→ **WHAT YOU ARE ASKED TO DO**
All lines in the data that hold the word "City" need copying.

Structured diff data:
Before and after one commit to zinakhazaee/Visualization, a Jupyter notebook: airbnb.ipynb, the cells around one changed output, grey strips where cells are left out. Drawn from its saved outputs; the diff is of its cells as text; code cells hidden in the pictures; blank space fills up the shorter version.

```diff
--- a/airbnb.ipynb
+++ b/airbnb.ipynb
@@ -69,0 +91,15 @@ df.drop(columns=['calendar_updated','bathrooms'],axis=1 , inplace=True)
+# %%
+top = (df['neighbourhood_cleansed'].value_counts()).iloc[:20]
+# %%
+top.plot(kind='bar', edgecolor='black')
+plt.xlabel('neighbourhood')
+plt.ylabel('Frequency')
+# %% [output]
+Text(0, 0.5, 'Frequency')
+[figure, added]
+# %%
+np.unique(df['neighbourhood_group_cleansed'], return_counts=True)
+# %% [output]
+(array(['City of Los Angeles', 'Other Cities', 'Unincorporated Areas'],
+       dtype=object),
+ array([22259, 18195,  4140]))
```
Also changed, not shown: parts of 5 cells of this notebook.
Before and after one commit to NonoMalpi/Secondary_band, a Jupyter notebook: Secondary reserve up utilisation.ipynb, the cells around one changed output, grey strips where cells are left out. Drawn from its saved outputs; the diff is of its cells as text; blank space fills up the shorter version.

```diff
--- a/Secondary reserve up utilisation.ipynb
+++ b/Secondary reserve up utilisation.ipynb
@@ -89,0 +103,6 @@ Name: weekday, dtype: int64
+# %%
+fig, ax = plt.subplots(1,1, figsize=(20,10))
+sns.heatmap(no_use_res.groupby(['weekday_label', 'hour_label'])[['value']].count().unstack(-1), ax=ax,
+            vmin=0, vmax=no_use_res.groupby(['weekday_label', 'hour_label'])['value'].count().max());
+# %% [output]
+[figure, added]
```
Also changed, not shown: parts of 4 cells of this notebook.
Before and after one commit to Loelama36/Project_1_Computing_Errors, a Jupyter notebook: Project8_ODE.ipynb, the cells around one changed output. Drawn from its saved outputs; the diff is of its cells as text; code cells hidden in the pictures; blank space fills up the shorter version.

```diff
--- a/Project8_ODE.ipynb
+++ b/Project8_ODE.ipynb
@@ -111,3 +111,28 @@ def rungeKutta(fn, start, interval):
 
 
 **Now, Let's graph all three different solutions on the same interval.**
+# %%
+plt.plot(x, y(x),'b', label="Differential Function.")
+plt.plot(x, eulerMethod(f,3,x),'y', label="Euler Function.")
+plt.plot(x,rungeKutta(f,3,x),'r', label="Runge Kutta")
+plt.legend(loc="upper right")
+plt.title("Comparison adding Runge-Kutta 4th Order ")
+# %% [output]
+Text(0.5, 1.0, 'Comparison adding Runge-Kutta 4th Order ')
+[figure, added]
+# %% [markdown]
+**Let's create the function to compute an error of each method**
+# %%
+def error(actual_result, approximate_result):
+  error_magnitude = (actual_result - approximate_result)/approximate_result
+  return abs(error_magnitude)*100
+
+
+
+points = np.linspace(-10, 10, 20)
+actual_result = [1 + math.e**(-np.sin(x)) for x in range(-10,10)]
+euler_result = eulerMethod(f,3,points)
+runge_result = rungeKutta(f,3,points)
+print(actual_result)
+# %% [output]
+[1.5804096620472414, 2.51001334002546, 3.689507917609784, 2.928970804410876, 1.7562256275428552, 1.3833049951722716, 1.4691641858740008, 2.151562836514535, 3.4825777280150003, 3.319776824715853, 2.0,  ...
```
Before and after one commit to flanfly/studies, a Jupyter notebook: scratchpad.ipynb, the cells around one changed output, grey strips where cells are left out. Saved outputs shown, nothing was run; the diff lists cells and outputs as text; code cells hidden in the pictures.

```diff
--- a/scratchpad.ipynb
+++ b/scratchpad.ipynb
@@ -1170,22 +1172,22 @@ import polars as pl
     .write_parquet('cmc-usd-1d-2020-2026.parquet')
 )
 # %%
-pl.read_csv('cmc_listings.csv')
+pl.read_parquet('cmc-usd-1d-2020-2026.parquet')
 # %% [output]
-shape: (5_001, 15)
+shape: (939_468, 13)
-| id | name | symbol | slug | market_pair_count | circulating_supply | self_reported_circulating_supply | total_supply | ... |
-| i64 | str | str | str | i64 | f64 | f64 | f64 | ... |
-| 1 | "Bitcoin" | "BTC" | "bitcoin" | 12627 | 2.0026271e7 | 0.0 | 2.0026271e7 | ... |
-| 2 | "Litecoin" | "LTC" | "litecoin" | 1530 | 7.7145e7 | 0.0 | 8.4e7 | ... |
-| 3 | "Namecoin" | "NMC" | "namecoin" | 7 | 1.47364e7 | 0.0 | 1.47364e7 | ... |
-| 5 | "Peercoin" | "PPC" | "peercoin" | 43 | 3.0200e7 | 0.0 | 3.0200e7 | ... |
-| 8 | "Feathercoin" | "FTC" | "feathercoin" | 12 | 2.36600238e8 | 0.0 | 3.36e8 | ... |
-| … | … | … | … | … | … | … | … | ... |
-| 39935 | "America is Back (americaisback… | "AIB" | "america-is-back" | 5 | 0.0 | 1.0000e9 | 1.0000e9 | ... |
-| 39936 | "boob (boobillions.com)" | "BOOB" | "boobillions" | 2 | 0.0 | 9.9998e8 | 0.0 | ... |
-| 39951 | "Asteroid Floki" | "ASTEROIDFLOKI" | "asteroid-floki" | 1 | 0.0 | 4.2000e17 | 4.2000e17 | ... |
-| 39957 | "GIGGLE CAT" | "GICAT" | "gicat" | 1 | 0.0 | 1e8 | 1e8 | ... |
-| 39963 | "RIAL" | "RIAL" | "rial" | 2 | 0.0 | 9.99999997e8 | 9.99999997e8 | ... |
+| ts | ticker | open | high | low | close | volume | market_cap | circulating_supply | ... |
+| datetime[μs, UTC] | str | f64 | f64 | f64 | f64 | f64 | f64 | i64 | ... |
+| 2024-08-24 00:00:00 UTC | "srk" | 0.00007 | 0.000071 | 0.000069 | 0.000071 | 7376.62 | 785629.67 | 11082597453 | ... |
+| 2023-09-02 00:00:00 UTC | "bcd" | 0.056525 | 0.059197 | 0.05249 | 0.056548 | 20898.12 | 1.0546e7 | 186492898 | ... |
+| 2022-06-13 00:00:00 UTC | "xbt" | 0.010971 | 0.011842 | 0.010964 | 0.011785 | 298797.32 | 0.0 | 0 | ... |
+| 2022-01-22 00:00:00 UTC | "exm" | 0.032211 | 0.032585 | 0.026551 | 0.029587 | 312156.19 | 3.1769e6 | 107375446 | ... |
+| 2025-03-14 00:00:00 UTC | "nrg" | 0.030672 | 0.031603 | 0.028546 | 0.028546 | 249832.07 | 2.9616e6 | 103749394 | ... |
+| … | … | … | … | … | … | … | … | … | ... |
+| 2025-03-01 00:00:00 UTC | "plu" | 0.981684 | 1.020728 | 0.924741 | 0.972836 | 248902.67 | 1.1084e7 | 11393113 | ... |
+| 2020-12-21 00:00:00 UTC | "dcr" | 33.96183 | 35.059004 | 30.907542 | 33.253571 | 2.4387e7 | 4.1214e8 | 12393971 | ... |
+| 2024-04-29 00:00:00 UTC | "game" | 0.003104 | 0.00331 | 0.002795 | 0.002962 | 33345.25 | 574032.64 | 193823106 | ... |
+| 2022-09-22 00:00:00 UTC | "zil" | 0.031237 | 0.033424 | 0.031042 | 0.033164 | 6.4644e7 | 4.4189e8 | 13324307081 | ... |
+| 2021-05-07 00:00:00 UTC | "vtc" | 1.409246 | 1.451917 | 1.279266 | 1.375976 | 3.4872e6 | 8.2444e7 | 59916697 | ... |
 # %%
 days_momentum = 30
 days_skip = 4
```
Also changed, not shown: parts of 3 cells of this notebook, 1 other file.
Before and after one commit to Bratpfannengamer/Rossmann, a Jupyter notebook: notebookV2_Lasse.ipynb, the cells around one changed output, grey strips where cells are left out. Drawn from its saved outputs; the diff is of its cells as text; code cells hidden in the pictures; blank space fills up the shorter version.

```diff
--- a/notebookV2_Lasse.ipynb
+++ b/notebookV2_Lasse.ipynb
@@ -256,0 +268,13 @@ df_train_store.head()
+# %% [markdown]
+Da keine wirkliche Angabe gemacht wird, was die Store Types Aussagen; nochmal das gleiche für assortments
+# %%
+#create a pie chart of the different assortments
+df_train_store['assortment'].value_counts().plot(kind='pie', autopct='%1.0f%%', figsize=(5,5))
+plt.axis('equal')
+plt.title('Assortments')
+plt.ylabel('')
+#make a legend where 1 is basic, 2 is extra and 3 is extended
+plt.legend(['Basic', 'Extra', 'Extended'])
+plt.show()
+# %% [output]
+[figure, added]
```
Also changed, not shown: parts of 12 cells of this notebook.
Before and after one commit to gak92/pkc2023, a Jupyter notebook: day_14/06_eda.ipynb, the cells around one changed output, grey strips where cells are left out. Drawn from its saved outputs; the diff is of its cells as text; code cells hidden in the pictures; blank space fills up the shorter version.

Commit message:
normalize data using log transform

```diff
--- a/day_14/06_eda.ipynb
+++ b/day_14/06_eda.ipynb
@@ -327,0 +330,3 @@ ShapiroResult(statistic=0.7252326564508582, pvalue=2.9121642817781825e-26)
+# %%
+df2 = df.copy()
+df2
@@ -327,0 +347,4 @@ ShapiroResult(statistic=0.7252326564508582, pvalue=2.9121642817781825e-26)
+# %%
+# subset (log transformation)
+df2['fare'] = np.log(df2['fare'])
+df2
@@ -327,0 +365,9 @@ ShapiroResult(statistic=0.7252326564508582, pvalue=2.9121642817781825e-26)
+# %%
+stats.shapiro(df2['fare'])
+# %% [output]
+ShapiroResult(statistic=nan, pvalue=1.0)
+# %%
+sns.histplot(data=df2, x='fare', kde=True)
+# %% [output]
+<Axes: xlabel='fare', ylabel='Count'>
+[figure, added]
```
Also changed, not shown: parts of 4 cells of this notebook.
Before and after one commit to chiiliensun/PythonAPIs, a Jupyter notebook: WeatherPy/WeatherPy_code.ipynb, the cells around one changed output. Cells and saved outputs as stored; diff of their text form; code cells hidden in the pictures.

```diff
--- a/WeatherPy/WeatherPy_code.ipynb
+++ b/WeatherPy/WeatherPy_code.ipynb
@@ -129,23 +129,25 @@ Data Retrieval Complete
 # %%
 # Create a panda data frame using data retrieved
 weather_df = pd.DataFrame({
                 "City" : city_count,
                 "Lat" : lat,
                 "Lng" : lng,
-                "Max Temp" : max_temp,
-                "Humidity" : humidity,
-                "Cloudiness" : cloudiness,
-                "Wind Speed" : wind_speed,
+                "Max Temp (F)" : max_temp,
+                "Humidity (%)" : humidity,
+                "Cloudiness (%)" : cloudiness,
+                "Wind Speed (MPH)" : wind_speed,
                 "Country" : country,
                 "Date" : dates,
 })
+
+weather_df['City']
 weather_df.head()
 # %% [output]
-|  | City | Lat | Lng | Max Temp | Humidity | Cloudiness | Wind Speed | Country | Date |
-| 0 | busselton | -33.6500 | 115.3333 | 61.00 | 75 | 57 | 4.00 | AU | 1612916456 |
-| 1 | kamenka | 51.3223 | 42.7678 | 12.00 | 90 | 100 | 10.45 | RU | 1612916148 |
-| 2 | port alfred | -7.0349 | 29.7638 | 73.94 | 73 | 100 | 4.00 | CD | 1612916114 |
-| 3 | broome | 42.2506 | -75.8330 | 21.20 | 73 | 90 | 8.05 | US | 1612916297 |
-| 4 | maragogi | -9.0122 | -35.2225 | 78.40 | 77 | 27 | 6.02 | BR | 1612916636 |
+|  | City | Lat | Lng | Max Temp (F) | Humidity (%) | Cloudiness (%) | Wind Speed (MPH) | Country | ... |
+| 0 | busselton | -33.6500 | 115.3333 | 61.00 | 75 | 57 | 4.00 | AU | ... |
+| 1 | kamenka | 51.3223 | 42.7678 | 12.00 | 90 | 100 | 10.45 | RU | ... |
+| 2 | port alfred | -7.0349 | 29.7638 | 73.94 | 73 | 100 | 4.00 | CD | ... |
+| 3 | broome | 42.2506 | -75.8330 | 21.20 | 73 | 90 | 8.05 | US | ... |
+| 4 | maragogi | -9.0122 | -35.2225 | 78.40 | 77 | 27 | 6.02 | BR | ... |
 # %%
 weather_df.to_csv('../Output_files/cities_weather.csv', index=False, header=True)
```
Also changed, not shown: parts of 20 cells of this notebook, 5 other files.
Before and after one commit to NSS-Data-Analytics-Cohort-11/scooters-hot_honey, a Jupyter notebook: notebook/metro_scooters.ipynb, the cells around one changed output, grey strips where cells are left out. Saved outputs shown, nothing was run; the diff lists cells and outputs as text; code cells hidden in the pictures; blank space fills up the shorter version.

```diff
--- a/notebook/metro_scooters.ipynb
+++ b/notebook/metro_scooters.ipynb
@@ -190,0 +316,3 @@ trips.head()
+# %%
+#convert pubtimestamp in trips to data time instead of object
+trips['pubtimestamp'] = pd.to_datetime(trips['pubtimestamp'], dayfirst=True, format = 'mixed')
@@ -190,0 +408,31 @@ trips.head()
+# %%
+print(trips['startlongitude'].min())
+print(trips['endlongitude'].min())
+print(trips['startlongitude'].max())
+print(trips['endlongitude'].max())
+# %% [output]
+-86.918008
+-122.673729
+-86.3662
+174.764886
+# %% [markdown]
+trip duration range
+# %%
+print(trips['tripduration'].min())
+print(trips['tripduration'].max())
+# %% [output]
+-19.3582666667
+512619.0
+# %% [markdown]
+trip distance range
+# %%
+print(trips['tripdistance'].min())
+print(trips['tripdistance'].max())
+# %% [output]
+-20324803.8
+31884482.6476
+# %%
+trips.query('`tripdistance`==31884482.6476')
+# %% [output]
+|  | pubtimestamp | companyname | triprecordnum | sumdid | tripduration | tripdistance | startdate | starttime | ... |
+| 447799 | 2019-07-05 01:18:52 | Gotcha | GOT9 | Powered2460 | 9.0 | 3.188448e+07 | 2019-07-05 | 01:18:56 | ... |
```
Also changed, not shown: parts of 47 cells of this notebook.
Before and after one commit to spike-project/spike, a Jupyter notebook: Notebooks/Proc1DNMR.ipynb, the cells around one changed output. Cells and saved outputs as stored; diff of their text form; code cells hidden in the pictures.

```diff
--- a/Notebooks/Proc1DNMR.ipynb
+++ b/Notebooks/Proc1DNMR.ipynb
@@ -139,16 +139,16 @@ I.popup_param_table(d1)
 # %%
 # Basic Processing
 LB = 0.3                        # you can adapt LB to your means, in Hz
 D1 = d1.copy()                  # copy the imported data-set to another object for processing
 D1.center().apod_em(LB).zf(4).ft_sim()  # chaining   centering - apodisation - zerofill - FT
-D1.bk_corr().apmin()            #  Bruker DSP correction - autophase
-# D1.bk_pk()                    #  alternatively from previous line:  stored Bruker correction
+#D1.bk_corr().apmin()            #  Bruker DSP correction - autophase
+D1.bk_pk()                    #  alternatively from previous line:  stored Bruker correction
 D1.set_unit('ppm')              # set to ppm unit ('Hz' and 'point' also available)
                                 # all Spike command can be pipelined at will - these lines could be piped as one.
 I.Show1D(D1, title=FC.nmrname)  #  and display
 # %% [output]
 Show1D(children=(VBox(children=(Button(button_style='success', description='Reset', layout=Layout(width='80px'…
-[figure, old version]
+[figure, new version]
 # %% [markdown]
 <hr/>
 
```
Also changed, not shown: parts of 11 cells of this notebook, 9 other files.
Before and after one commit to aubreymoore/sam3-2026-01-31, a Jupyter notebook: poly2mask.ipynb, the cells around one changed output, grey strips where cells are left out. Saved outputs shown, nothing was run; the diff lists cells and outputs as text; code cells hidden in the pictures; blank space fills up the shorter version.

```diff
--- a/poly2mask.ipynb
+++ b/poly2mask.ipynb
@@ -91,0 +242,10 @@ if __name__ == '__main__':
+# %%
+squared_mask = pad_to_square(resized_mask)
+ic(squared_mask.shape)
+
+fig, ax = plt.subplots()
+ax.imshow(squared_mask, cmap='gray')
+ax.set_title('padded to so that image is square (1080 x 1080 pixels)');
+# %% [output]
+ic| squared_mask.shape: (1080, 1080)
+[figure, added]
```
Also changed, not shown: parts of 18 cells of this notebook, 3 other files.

→ **WRITTEN SOLUTION**
+(array(['City of Los Angeles', 'Other Cities', 'Unincorporated Areas'],
                 "City" : city_count,
+weather_df['City']
-|  | City | Lat | Lng | Max Temp | Humidity | Cloudiness | Wind Speed | Country | Date |
+|  | City | Lat | Lng | Max Temp (F) | Humidity (%) | Cloudiness (%) | Wind Speed (MPH) | Country | ... |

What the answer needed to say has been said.